As a vegetarian for 32 years, Dr. Gary Buddoo-Fletcher is accustomed to being asked many questions about his diet. Topping the list of such questions are: “What do you eat?”, “How do you get your protein?”, “How long have you been a vegetarian?” Don’t you miss meat?” and “How do you do it?”
The Chaplain of the Jamaica Constabulary Force and a Seventh-day Adventist Pastor, Dr. Buddoo-Fletcher eats no flesh nor animal products, except eggs, which he only consumes when used in pastries. His diet includes a variety of legumes, vegetables, fruits, nuts, whole grains and soy-based products.
“I have never had any regrets becoming a vegetarian. In fact, being a vegetarian has proven beneficial to my health,” he pointed out.
Dr. Buddoo-Fletcher was a mere 16-year-old, who was attending St. Catherine High School, when he became a vegetarian. His change in diet was an attempt to get rid of a bad case of acne, which made him self-conscious.
“Having acne caused me to develop low self-esteem. I was teased a lot and called names. I used a facial cleanser which worked, but I also wanted to attack the problem from the inside,” he explained.
His strong resolve to maintain his new diet could not be thwarted despite being the only vegetarian in his household. His adopted mother, Ivy Fletcher, operated a meat shop, which meant that there was always an abundance of meat at home.
“I used to eat a lot of meat. There was always plenty of meat, all kinds of meat,” he related.
The transition to vegetarianism did not prove to be much of a challenge for him.
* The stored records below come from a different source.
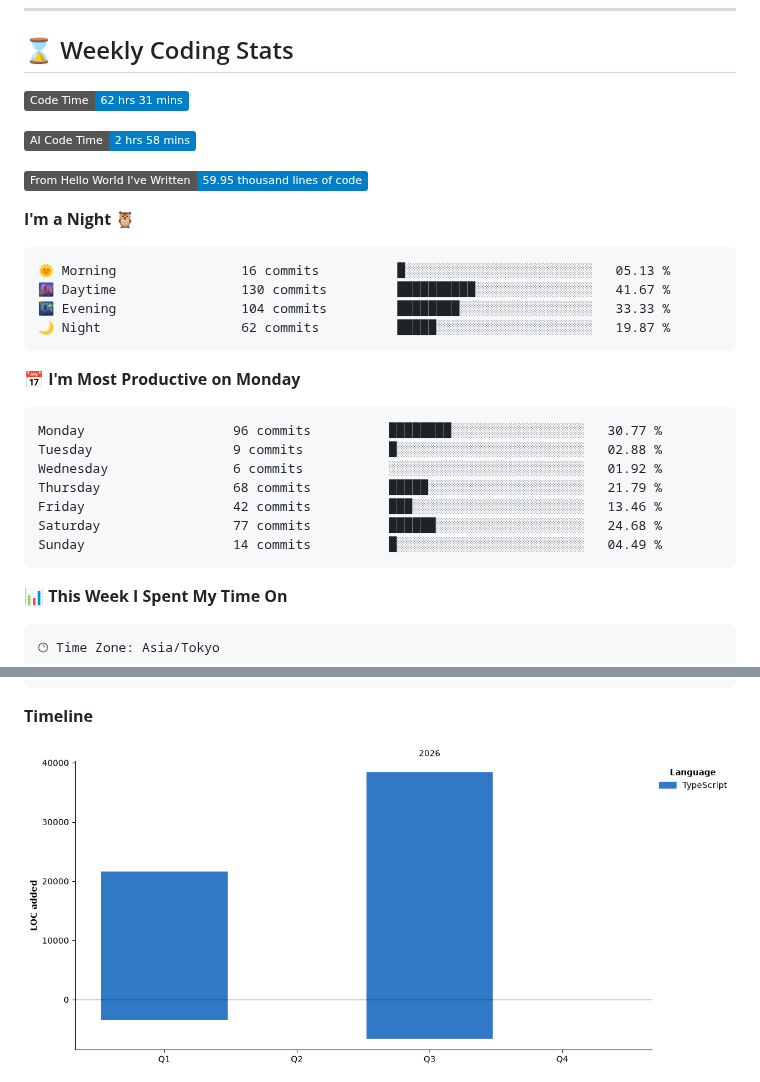
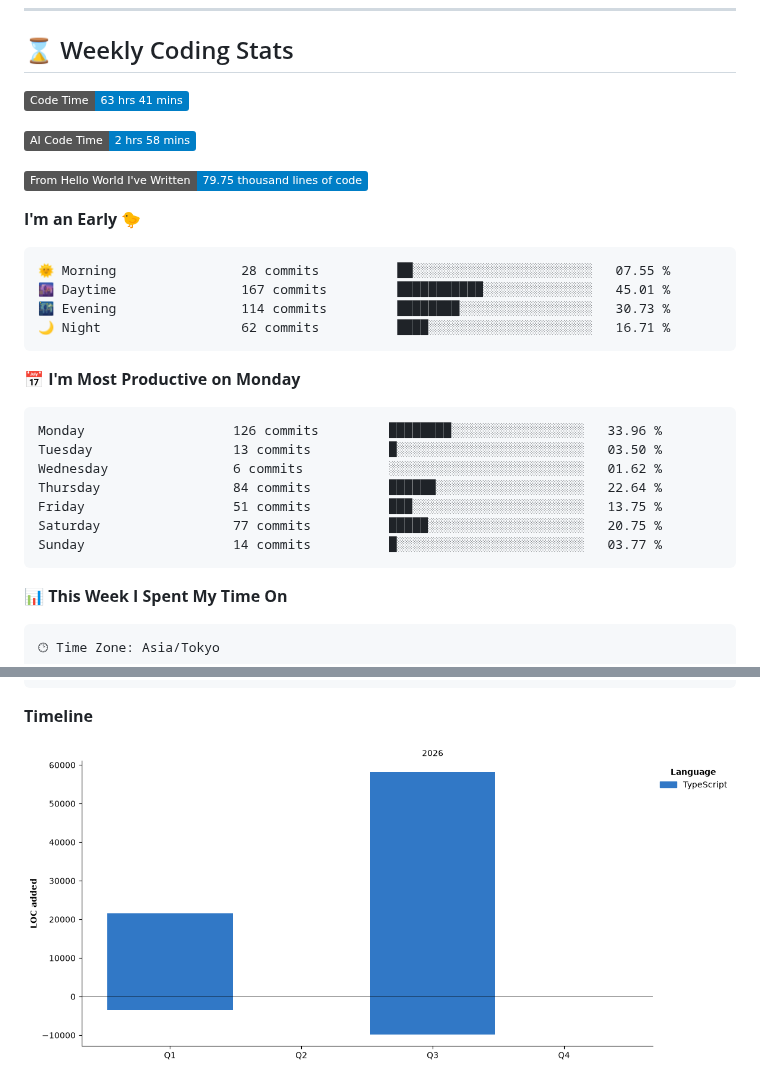
Before and after one commit to raiton-boo/raiton-boo, a Markdown page: README.md, 2 parts joined by grey strips. GitHub-like rendering; pictures changed too: assets/bar_graph.png; badges without logos.

Commit message:
chore: update wakatime stats ⏳

````diff
--- a/README.md
+++ b/README.md
@@ -76,30 +76,30 @@
 ## :hourglass: Weekly Coding Stats
 
 <!--START_SECTION:waka-->
-![Code Time](http://img.shields.io/badge/Code%20Time-62%20hrs%2031%20mins-blue?style=flat)
+![Code Time](http://img.shields.io/badge/Code%20Time-63%20hrs%2041%20mins-blue?style=flat)
 
 ![AI Code Time](http://img.shields.io/badge/AI%20Code%20Time-2%20hrs%2058%20mins-blue?style=flat)
 
-![Lines of code](https://img.shields.io/badge/From%20Hello%20World%20I%27ve%20Written-59.95%20thousand%20lines%20of%20code-blue?style=flat)
+![Lines of code](https://img.shields.io/badge/From%20Hello%20World%20I%27ve%20Written-79.75%20thousand%20lines%20of%20code-blue?style=flat)
 
-**I'm a Night 🦉**
+**I'm an Early 🐤**
 
 ```text
-🌞 Morning                16 commits          █░░░░░░░░░░░░░░░░░░░░░░░░   05.13 %
-🌆 Daytime                130 commits         ██████████░░░░░░░░░░░░░░░   41.67 %
-🌃 Evening                104 commits         ████████░░░░░░░░░░░░░░░░░   33.33 %
-🌙 Night                  62 commits          █████░░░░░░░░░░░░░░░░░░░░   19.87 %
+🌞 Morning                28 commits          ██░░░░░░░░░░░░░░░░░░░░░░░   07.55 %
+🌆 Daytime                167 commits         ███████████░░░░░░░░░░░░░░   45.01 %
+🌃 Evening                114 commits         ████████░░░░░░░░░░░░░░░░░   30.73 %
+🌙 Night                  62 commits          ████░░░░░░░░░░░░░░░░░░░░░   16.71 %
 ```
 📅 **I'm Most Productive on Monday**
 
 ```text
-Monday                   96 commits          ████████░░░░░░░░░░░░░░░░░   30.77 %
-Tuesday                  9 commits           █░░░░░░░░░░░░░░░░░░░░░░░░   02.88 %
-Wednesday                6 commits           ░░░░░░░░░░░░░░░░░░░░░░░░░   01.92 %
-Thursday                 68 commits          █████░░░░░░░░░░░░░░░░░░░░   21.79 %
-Friday                   42 commits          ███░░░░░░░░░░░░░░░░░░░░░░   13.46 %
-Saturday                 77 commits          ██████░░░░░░░░░░░░░░░░░░░   24.68 %
-Sunday                   14 commits          █░░░░░░░░░░░░░░░░░░░░░░░░   04.49 %
+Monday                   126 commits         ████████░░░░░░░░░░░░░░░░░   33.96 %
+Tuesday                  13 commits          █░░░░░░░░░░░░░░░░░░░░░░░░   03.50 %
+Wednesday                6 commits           ░░░░░░░░░░░░░░░░░░░░░░░░░   01.62 %
+Thursday                 84 commits          ██████░░░░░░░░░░░░░░░░░░░   22.64 %
+Friday                   51 commits          ███░░░░░░░░░░░░░░░░░░░░░░   13.75 %
+Saturday                 77 commits          █████░░░░░░░░░░░░░░░░░░░░   20.75 %
+Sunday                   14 commits          █░░░░░░░░░░░░░░░░░░░░░░░░   03.77 %
 ```
 
 
````
Also changed, not shown: other parts of README.md (+1 -1 lines).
He ate mainly fruits and snacks at school, and with the rest of his lunch money, he purchased dinner at a vegetarian restaurant near his home.
After transferring to West Indies College High, now Victor Dixon High, a Seventh-day Adventist institution, and later at West Indies College, now Northern Caribbean University, also a Seventh-day Adventist institution, it became increasingly easier for him to obtain vegetarian meals daily. At home, things were also getting easier, as his adopted mother started to prepare vegetarian meals for him.
He disclosed that while he finds the smell of meat appealing when it is being cooked or jerked, he has never been enticed to indulge.
“Meat is not the healthiest thing. My principle is that you must eat the best of what is around you.”
Fortunately, he has never had to backpedal on his diet, as he is always able to find vegetarian options. In the Corporate Area where he works, he has a choice of three vegetarian restaurants where he obtains his lunch.
He credits his wife of 24 years, Dyhann, who is also a vegetarian, for preparing a variety of delicious meals, which he enjoys.
“My favourite meal is sweet and sour tofu with pineapple,” he disclosed, while adding that his wife prepares it the best.
Dr. Buddoo-Fletcher urges persons to pay keen attention to their health.
“It’s less expensive to eat properly than to have to spend the money at the doctor. You can enjoy a better quality of life and longevity, as it is proven that persons who have a plant-based diet live longer,” he reasoned.